It is the sin you turn to in times of distress. When difficulty comes you may turn to this sin for comfort or distraction. Things are going bad for me, you say, maybe this will bring me a thrill. The beloved sin loves to tag along with other sins. You have done something foolish, and so reason I’ve already messed up, so why not just go all the way. You may even add, I’m going to have to repent of all this later, so one more sin won’t matter much. When the pressures of life are great, what sin do you turn to for release?
It is the sin that has the most power over you. When tempted to indulge, you find it especially difficult to decline this sin. You may know that it is wrong, but maybe you wish it wasn’t. It is satisfying. It is often in your thoughts. You may plan times to indulge in it and take careful pains to keep it hidden. Jesus tells us that who practices sin is a slave to sin (Jn. 8:34), and that enslaving power is felt most deeply in the sin which you love most.
It is the sin you have most trouble giving up. Some iniquities lose their luster quickly for you. You can put them down as easily as pick them up. The beloved sin you cannot be rid of so easily. Maybe you have already tried, but it feels as though it pursues you. For now, it is easier to say ‘no’ to Christ than to say ‘no’ to this sin.
It is the sin you most regret. At the moment, iniquity tastes sweet, but its aftertaste is bitter. The greater or deeper the transgression, the worse its after effects. When you are afforded time to reflect on your life or are led to seriously consider your spiritual condition, this sin comes easily to mind. It is never far from your thoughts. It is a source of shame and embarrassment. It could ruin your life, destroy relationships, devastate your reputation. Maybe it already has. The sin which you have loved so deeply has not loved you.
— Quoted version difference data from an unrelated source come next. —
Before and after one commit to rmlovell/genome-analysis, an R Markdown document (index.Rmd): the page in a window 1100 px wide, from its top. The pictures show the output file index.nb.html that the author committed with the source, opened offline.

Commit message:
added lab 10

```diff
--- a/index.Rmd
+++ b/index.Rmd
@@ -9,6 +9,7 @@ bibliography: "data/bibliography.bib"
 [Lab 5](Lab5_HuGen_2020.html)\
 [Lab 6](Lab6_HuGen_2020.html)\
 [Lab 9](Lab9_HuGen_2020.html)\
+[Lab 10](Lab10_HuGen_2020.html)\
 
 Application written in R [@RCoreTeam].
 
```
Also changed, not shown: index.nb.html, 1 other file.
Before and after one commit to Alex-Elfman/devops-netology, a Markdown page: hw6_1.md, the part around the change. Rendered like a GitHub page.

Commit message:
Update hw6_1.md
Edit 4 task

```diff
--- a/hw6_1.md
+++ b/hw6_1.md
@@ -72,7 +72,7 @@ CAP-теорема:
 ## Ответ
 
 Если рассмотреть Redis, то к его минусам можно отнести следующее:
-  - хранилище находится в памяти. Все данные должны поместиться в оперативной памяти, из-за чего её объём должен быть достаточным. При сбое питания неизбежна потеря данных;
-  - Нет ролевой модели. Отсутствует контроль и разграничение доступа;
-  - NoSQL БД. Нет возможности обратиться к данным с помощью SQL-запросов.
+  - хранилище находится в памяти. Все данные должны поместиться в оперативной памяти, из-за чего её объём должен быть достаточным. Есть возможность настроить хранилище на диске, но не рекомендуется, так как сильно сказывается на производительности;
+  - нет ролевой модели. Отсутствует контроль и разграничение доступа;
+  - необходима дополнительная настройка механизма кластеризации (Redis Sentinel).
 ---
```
What do you do with this sin? You do the same thing that you do with every sin: repent of it and look to Christ for salvation and healing. If you need some additional encouragement, consider the following:
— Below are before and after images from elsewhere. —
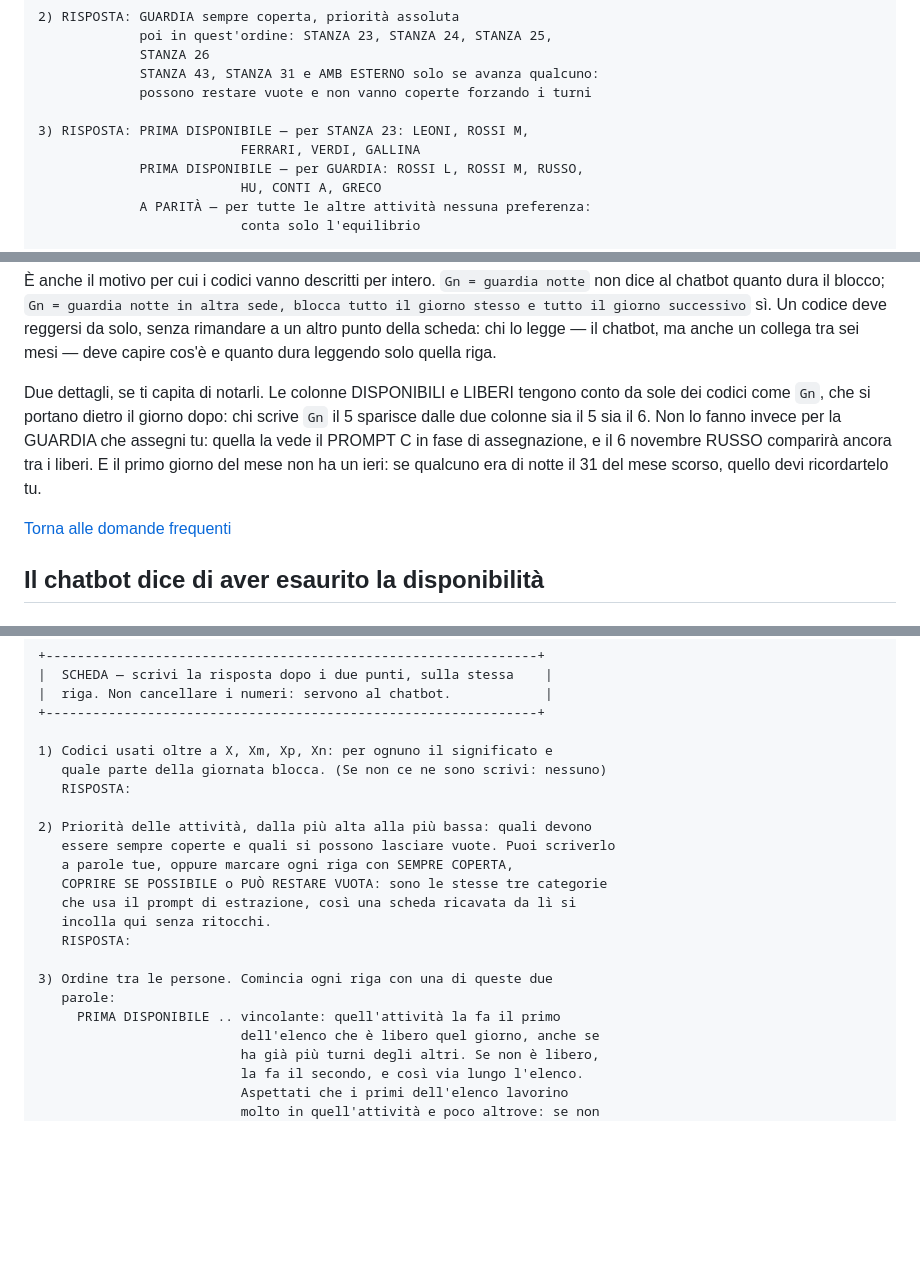
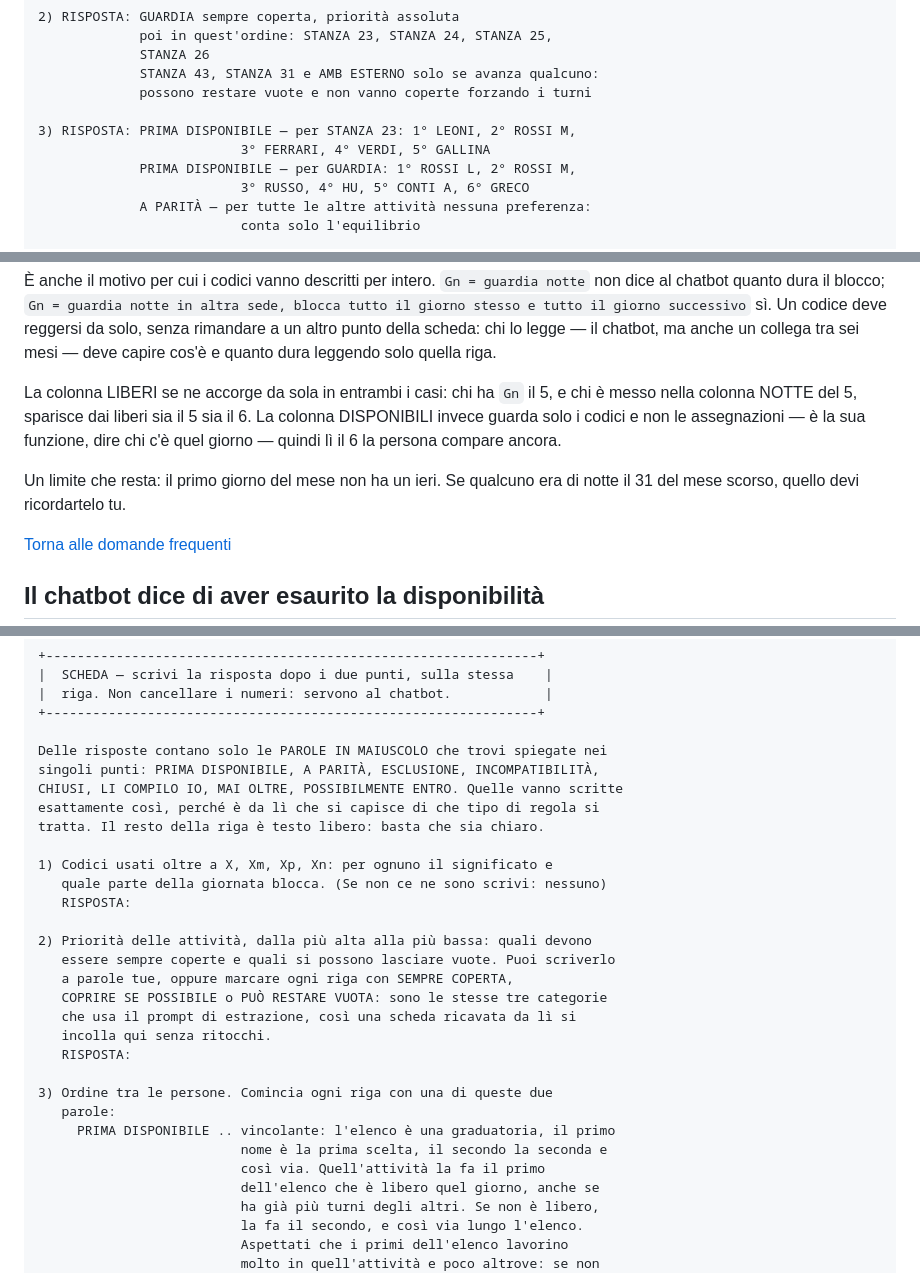
Before and after one commit to giacomo-ingallina/turni-ai, a Markdown page: README.md, 3 parts joined by grey strips. Rendered like a GitHub page; blank space fills up the shorter version.

```diff
--- a/README.md
+++ b/README.md
@@ -488,10 +487,10 @@ e l'altro, l'elenco di quello che non ha potuto dedurre e il carico storico per
              STANZA 43, STANZA 31 e AMB ESTERNO solo se avanza qualcuno:
              possono restare vuote e non vanno coperte forzando i turni
 
-3) RISPOSTA: PRIMA DISPONIBILE — per STANZA 23: LEONI, ROSSI M,
-                          FERRARI, VERDI, GALLINA
-             PRIMA DISPONIBILE — per GUARDIA: ROSSI L, ROSSI M, RUSSO,
-                          HU, CONTI A, GRECO
+3) RISPOSTA: PRIMA DISPONIBILE — per STANZA 23: 1° LEONI, 2° ROSSI M,
+                          3° FERRARI, 4° VERDI, 5° GALLINA
+             PRIMA DISPONIBILE — per GUARDIA: 1° ROSSI L, 2° ROSSI M,
+                          3° RUSSO, 4° HU, 5° CONTI A, 6° GRECO
              A PARITÀ — per tutte le altre attività nessuna preferenza:
                           conta solo l'equilibrio
 
@@ -594,12 +593,13 @@ stesso e tutto il giorno successivo` sì. Un codice deve reggersi da solo, senza
 un altro punto della scheda: chi lo legge — il chatbot, ma anche un collega tra sei mesi —
 deve capire cos'è e quanto dura leggendo solo quella riga.
 
-Due dettagli, se ti capita di notarli. Le colonne DISPONIBILI e LIBERI tengono conto da sole
-dei codici come `Gn`, che si portano dietro il giorno dopo: chi scrive `Gn` il 5 sparisce
-dalle due colonne sia il 5 sia il 6. Non lo fanno invece per la GUARDIA che assegni tu:
-quella la vede il PROMPT C in fase di assegnazione, e il 6 novembre RUSSO comparirà ancora
-tra i liberi. E il primo giorno del mese non ha un ieri: se qualcuno era di notte il 31 del
-mese scorso, quello devi ricordartelo tu.
+La colonna LIBERI se ne accorge da sola in entrambi i casi: chi ha `Gn` il 5, e chi è messo
+nella colonna NOTTE del 5, sparisce dai liberi sia il 5 sia il 6. La colonna DISPONIBILI
+invece guarda solo i codici e non le assegnazioni — è la sua funzione, dire chi c'è quel
+giorno — quindi lì il 6 la persona compare ancora.
+
+Un limite che resta: il primo giorno del mese non ha un ieri. Se qualcuno era di notte il 31
+del mese scorso, quello devi ricordartelo tu.
 
 [Torna alle domande frequenti](#domande-frequenti)
 
@@ -1038,6 +1038,12 @@ proprio su quella. Se il blocco è vuoto, parti da zero e dimmelo in una riga.
 |  riga. Non cancellare i numeri: servono al chatbot.            |
 +---------------------------------------------------------------+
 
+Delle risposte contano solo le PAROLE IN MAIUSCOLO che trovi spiegate nei
+singoli punti: PRIMA DISPONIBILE, A PARITÀ, ESCLUSIONE, INCOMPATIBILITÀ,
+CHIUSI, LI COMPILO IO, MAI OLTRE, POSSIBILMENTE ENTRO. Quelle vanno scritte
+esattamente così, perché è da lì che si capisce di che tipo di regola si
+tratta. Il resto della riga è testo libero: basta che sia chiaro.
+
 1) Codici usati oltre a X, Xm, Xp, Xn: per ognuno il significato e
    quale parte della giornata blocca. (Se non ce ne sono scrivi: nessuno)
    RISPOSTA:
@@ -1052,7 +1058,9 @@ proprio su quella. Se il blocco è vuoto, parti da zero e dimmelo in una riga.
 
 3) Ordine tra le persone. Comincia ogni riga con una di queste due
    parole:
-     PRIMA DISPONIBILE .. vincolante: quell'attività la fa il primo
+     PRIMA DISPONIBILE .. vincolante: l'elenco è una graduatoria, il primo
+                          nome è la prima scelta, il secondo la seconda e
+                          così via. Quell'attività la fa il primo
                           dell'elenco che è libero quel giorno, anche se
                           ha già più turni degli altri. Se non è libero,
                           la fa il secondo, e così via lungo l'elenco.
```
Also changed, not shown: other parts of README.md (+28 -29 lines), img/s1-dove-scrivere-il-mese.png, img/s2-sezione-c-regole.png, 7 other files.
- There is no sin so great that the blood of Christ cannot cover it. Your sin is great; his grace is greater. Your sin has mastered you, but Christ can master it.
- You have no right to go to God apart from Christ. But in Christ you can go boldly to the throne of grace (Heb. 4:16). And you must go boldly. Do not go with promises that you will do better. Do not go to plead your case – let Christ the Mediator do that. Plead the blood of the Lamb shed for you. God cannot say no to the precious blood of his Son.
- Lest you despair there is no hope for you, remember your election. God the Father gave your name to the Son to take the cross. The Father, in effect, said, Save this one, My Son, bring this one safely into My kingdom. The Son says, ‘All the Father gives to me will come to me, and whoever comes to me I will never cast out,” (Jn. 6:37). You were chosen by the Father, purchased by the Son, and sealed by the Spirit. He knew of this sin well before you ever committed it and his intent is to save you from it, not reject you for it. Pray that God would restore you to the joy of your salvation.
- Read the Psalms of Confession for direction and encouragement: 6, 32, 38, 51, 102, 130, and 143.